Iraqi security forces have vowed to retake Fallujah, but ISIS has maintained its grip on the city. Thousands of people are still living in the besieged area, and many have reported they are being starved by the extremist group. Sunni tribesmen there have taken up arms against the militant group, but a lack of ammunition and weaponry, as well as international support, has limited their success. Tribal leaders in Fallujah have warned that if their fighters do not receive the weapons needed to combat ISIS, hundreds of people would die.
The clock for liberating Mosul is ticking. The Mosul Dam is no longer in the hands of ISIS, but it requires serious restoration, and the United Nations said last week it is at risk of failing. Samantha Power, U.S. ambassador to the United Nations, and Mohamed Alhakim, Iraq’s permanent representative at the U.N., held a briefing on the status of the dam and said that in the event of a breach, there is the potential for a 45-foot-high wave that could scour everything in its path. The dam is a two-mile-long barrier that can hold back as much as 441 million cubic feet of water.
Mosul dam failure wld be catastrophic—entire pop of Baghdad wld face choice to flee or risk being stranded by flood pic.twitter.com/O5u2ZBUojz
— Samantha Power (@AmbassadorPower) March 9, 2016
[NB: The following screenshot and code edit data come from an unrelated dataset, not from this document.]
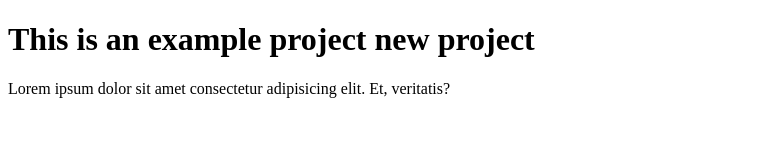
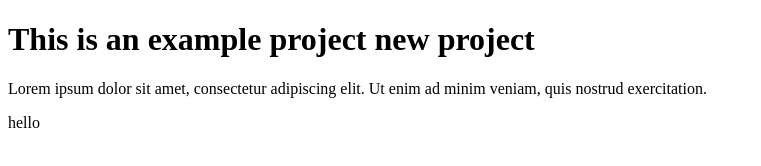
Before and after one commit to vitold75/my-first-project, a plain HTML site: page index.html in a window 1280 px wide. Shown: the whole page, without its empty margins (0-761 px from the left). Drawn offline with Linux system fonts and the light colour scheme.

Commit message:
add prettier

```diff
--- a/index.html
+++ b/index.html
@@ -6,7 +6,9 @@
     <title>Document</title>
   </head>
   <body>
-    <h1>This is an example project new project</h1>
+<h1>This is an example project new project</h1>
+<p>Lorem ipsum dolor sit amet, consectetur adipiscing elit. Ut enim ad minim veniam, quis nostrud exercitation.</p>
+<p>hello</p>
   </body>
-  <p>Lorem ipsum dolor sit amet consectetur adipisicing elit. Et, veritatis?</p>
+
 </html>
```
Also changed, not shown: .prettierrc.json (added).
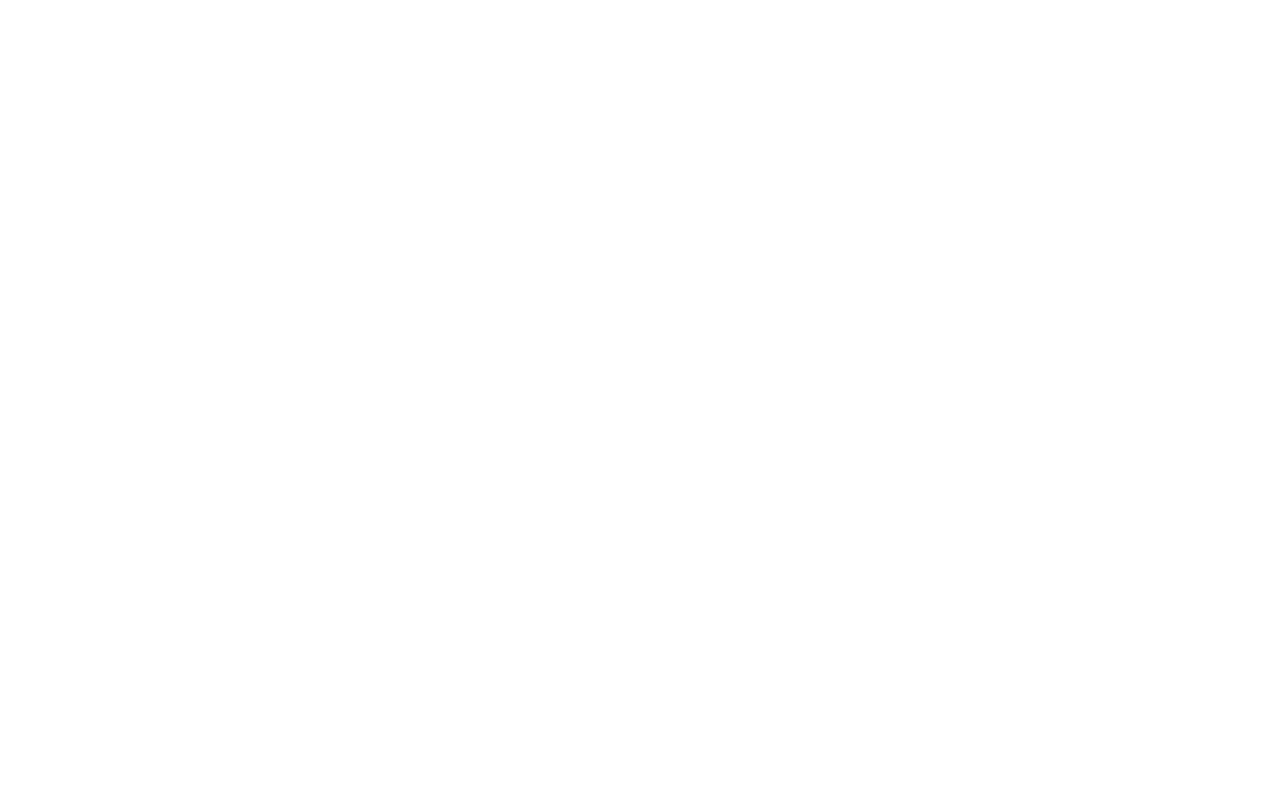
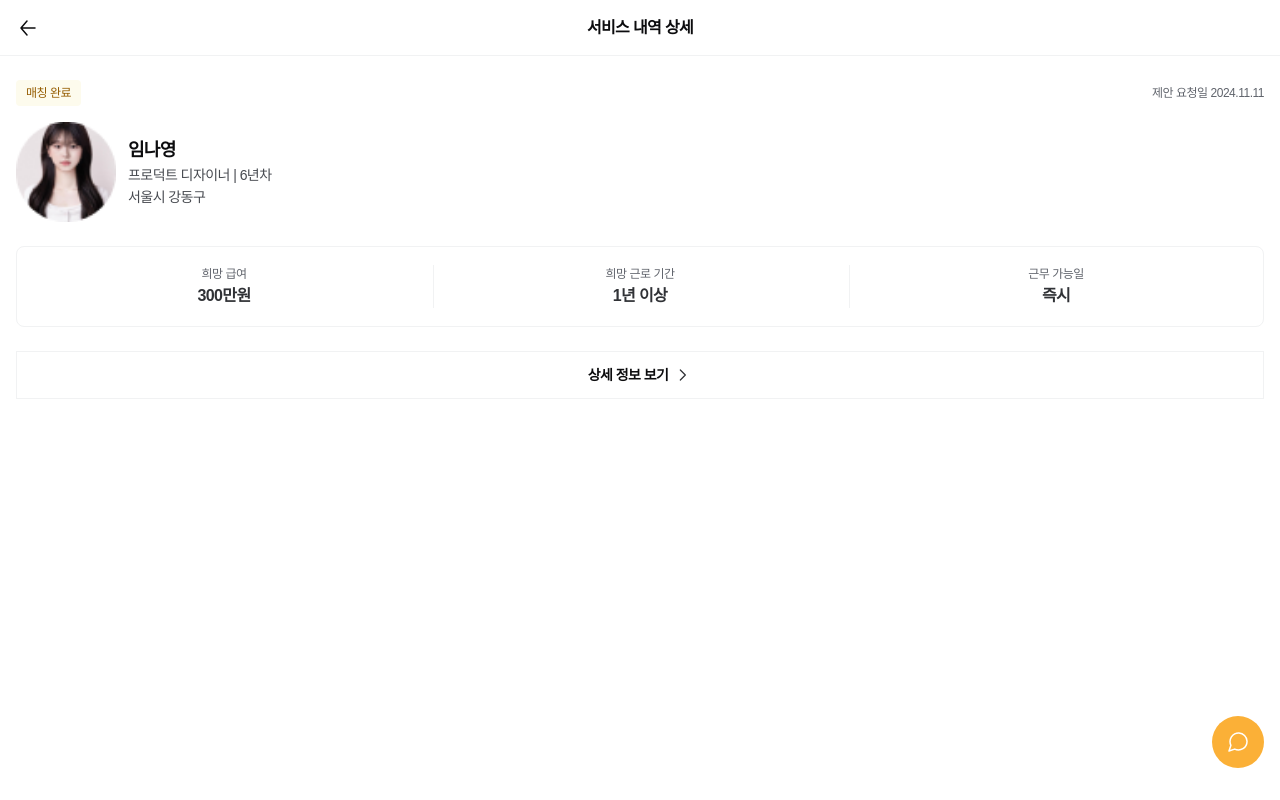
Before and after one commit to ubittz/mvp_thin, a React (Vite) app: page /my/service/1 in a window 1280 px wide. Before the commit this address had no page. Built offline with nearby package versions, Linux system fonts and the light colour scheme; a web font is replaced by a local one.

Commit message:
feat: 서비스 Detail 화면 완료

```diff
--- a/src/constants/images.tsx
+++ b/src/constants/images.tsx
@@ -205,9 +205,9 @@
   );
 }
 
-export function RightArrowIcon() {
+export function RightArrowIcon(props: SVGAttributes<SVGSVGElement>) {
   return (
-    <svg width='24' height='24' viewBox='0 0 24 24' fill='none' xmlns='http://www.w3.org/2000/svg'>
+    <svg width='24' height='24' viewBox='0 0 24 24' fill='none' xmlns='http://www.w3.org/2000/svg' {...props}>
       <path d='M10 6L16 12L10 18' stroke='#303236' strokeWidth='1.5' strokeLinecap='round' strokeLinejoin='round' />
     </svg>
   );
@@ -226,3 +226,17 @@
     </svg>
   );
 }
+
+export function MessageIcon() {
+  return (
+    <svg width='24' height='24' viewBox='0 0 24 24' fill='none' xmlns='http://www.w3.org/2000/svg'>
+      <path
+        d='M21 11.5C21.0034 12.8199 20.6951 14.1219 20.1 15.3C19.3944 16.7118 18.3098 17.8992 16.9674 18.7293C15.6251 19.5594 14.0782 19.9994 12.5 20C11.1801 20.0035 9.87812 19.6951 8.7 19.1L3 21L4.9 15.3C4.30493 14.1219 3.99656 12.8199 4 11.5C4.00061 9.92179 4.44061 8.37488 5.27072 7.03258C6.10083 5.69028 7.28825 4.6056 8.7 3.90003C9.87812 3.30496 11.1801 2.99659 12.5 3.00003H13C15.0843 3.11502 17.053 3.99479 18.5291 5.47089C20.0052 6.94699 20.885 8.91568 21 11V11.5Z'
+        stroke='white'
+        strokeWidth='1.5'
+        strokeLinecap='round'
+        strokeLinejoin='round'
+      />
+    </svg>
+  );
+}
--- /dev/null
+++ b/src/pages/ServiceHistory/Detail.tsx
@@ -0,0 +1,140 @@
+import styled from 'styled-components';
+
+import Header from '@@components/Header';
+import ProfileInfo from '@@components/ProfileInfo';
+import { Typography } from '@@components/Typography';
+import { COLORS } from '@@constants/colors';
+import { MessageIcon, RightArrowIcon } from '@@constants/images';
+import ServiceStatusBadge from '@@pages/ServiceHistory/parts/ServiceStatusBadge';
+import { useAppState } from '@@store/hooks';
+import { SERVICE_STATUS } from '@@stores/service/constants';
+import { ServiceStatus } from '@@stores/service/type';
+
+const StyledDetailServiceHistory = styled.div<{ $showButtons: boolean }>`
+  display: flex;
+  flex-direction: column;
+  height: 100vh;
+
+  .service_detail__dial {
+    position: fixed;
+    right: 16px;
+    bottom: ${({ $showButtons }) => ($showButtons ? 96 : 32)}px;
+
+    display: flex;
+    align-items: center;
+    justify-content: center;
+
+    width: 52px;
+    height: 52px;
+    border-radius: 50%;
+    background: ${COLORS.MAIN_400};
+  }
+
+  .service_detail__body {
+    flex: 1;
+    display: flex;
+    flex-direction: column;
+    padding: 24px 16px;
+
+    .service_detail__status {
+      display: flex;
+      justify-content: space-between;
+      align-items: center;
+      gap: 16px;
+
+      margin-bottom: 16px;
+
+      .service_status__badge {
+        flex: 0 0 auto;
+      }
+
+      .service_detail__status_date {
+        flex: 1;
+        text-align: right;
+      }
+    }
+  }
+  .service_detail__button_wrap {
+    display: flex;
+    gap: 8px;
+
+    padding: 8px 16px;
+    border: 1px solid ${COLORS.GRAY_SCALE_050};
+    button {
+      flex: 1;
+    }
+  }
+`;
+
+const StyledDetailButton = styled.button`
+  display: flex;
+  align-items: center;
+  justify-content: center;
+  gap: 4px;
+
+  height: 48px;
+  outline: none;
+  border: 1px solid ${COLORS.GRAY_SCALE_050};
+  background: ${COLORS.GRAY_SCALE_000};
+  margin-top: 24px;
+`;
+
+const StyledButton = styled.button<{ $background: string }>`
+  flex: 1;
+  outline: none;
+  border: none;
+  border-radius: 8px;
+  height: 48px;
+  background: ${({ $background }) => $background};
+`;
+function DetailServiceHistory() {
+  const status = SERVICE_STATUS.MATCHED;
+  const user = useAppState((state) => state.home.workerList[0]);
+
+  const showButtons = ([SERVICE_STATUS.REQUESTED_OFFER, SERVICE_STATUS.PENDING] as ServiceStatus[]).includes(status);
+
+  return (
+    <StyledDetailServiceHistory $showButtons={showButtons}>
+      <div className='service_detail__dial'>
+        <MessageIcon />
+      </div>
+      <Header>
+        <Typography.MediumSubTitle>서비스 내역 상세</Typography.MediumSubTitle>
+      </Header>
+      <div className='service_detail__body'>
+        <div className='service_detail__status'>
+          <ServiceStatusBadge status={status} />
+          <Typography.Caption className='service_detail__status_date' color={COLORS.GRAY_SCALE_600}>
+            제안 요청일 2024.11.11
+          </Typography.Caption>
+        </div>
+        <ProfileInfo
+          profile={{
+            id: user.id,
+            image: user.image,
+            name: user.name,
+            title: user.category,
+            region: user.region,
+            description: user.description,
+          }}
+        />
+        <StyledDetailButton>
+          <Typography.MediumButton>상세 정보 보기</Typography.MediumButton>
+          <RightArrowIcon width={20} height={20} />
+        </StyledDetailButton>
+      </div>
+      {showButtons && (
+        <div className='service_detail__button_wrap'>
+          <StyledButton $background={COLORS.GRAY_SCALE_100}>
+            <Typography.MediumButton color={COLORS.GRAY_SCALE_600}>거절</Typography.MediumButton>
+          </StyledButton>
+          <StyledButton $background={COLORS.MAIN_400}>
+            <Typography.MediumButton color={COLORS.GRAY_SCALE_000}>수락</Typography.MediumButton>
+          </StyledButton>
+        </div>
+      )}
+    </StyledDetailServiceHistory>
+  );
+}
+
+export default DetailServiceHistory;
--- a/src/pages/ServiceHistory/parts/ServiceStatusBadge.tsx
+++ b/src/pages/ServiceHistory/parts/ServiceStatusBadge.tsx
@@ -9,13 +9,12 @@
 
   border-radius: 4px;
   background: ${({ $status }) => SERVICE_STATUS_BACKGROND[$status]};
-  color: ${({ $status }) => SERVICE_STATUS_COLOR[$status]};
 `;
 
 function ServiceStatusBadge({ status }: { status: ServiceStatus }) {
   return (
     <StyledServiceStatusBadge className='service_status__badge' $status={status}>
-      <Typography.Caption>{SERVICE_STATUS_STRINGS[status]}</Typography.Caption>
+      <Typography.Caption color={SERVICE_STATUS_COLOR[status]}>{SERVICE_STATUS_STRINGS[status]}</Typography.Caption>
     </StyledServiceStatusBadge>
   );
 }
--- a/src/router/router.tsx
+++ b/src/router/router.tsx
@@ -10,6 +10,7 @@
 import Register from '@@pages/Register';
 import Verify from '@@pages/Register/Verify';
 import ServiceHistory from '@@pages/ServiceHistory';
+import DetailServiceHistory from '@@pages/ServiceHistory/Detail';
 
 function Router() {
   return (
@@ -24,6 +25,7 @@
       <Route path='/my' element={<MyPage />} />
       <Route path='/my/modify' element={<Modify />} />
       <Route path='/my/service' element={<ServiceHistory />} />
+      <Route path='/my/service/:id' element={<DetailServiceHistory />} />
     </Routes>
   );
 }
--- a/src/stores/service/reducer.ts
+++ b/src/stores/service/reducer.ts
@@ -1,6 +1,10 @@
 import { createSlice } from '@reduxjs/toolkit';
 
-const initialState: ServiceState = {};
+import { ServiceState } from '@@stores/service/type';
+
+const initialState: ServiceState = {
+  serviceHistoryList: [],
+};
 
 const serviceSlice = createSlice({
   name: 'service',
```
But the operation to retake Mosul is still several months away, according to Iraqi senior officials. “We are all trained, qualified and ready for battle, but this force is not enough to retake Mosul,” Iraqi Lt. Col. Mohammed al-Wagaa, stationed at Makhmour, told the Associated Press last week. “The battle for Mosul is going to take a long time.”
Prime Minister Haider al-Abadi has vowed to retake Mosul from ISIS this year, but U.S. Marine Lt. Gen. Vincent Stewart, director of the Defense Intelligence Agency, told Congress last month, “I’m not as optimistic.”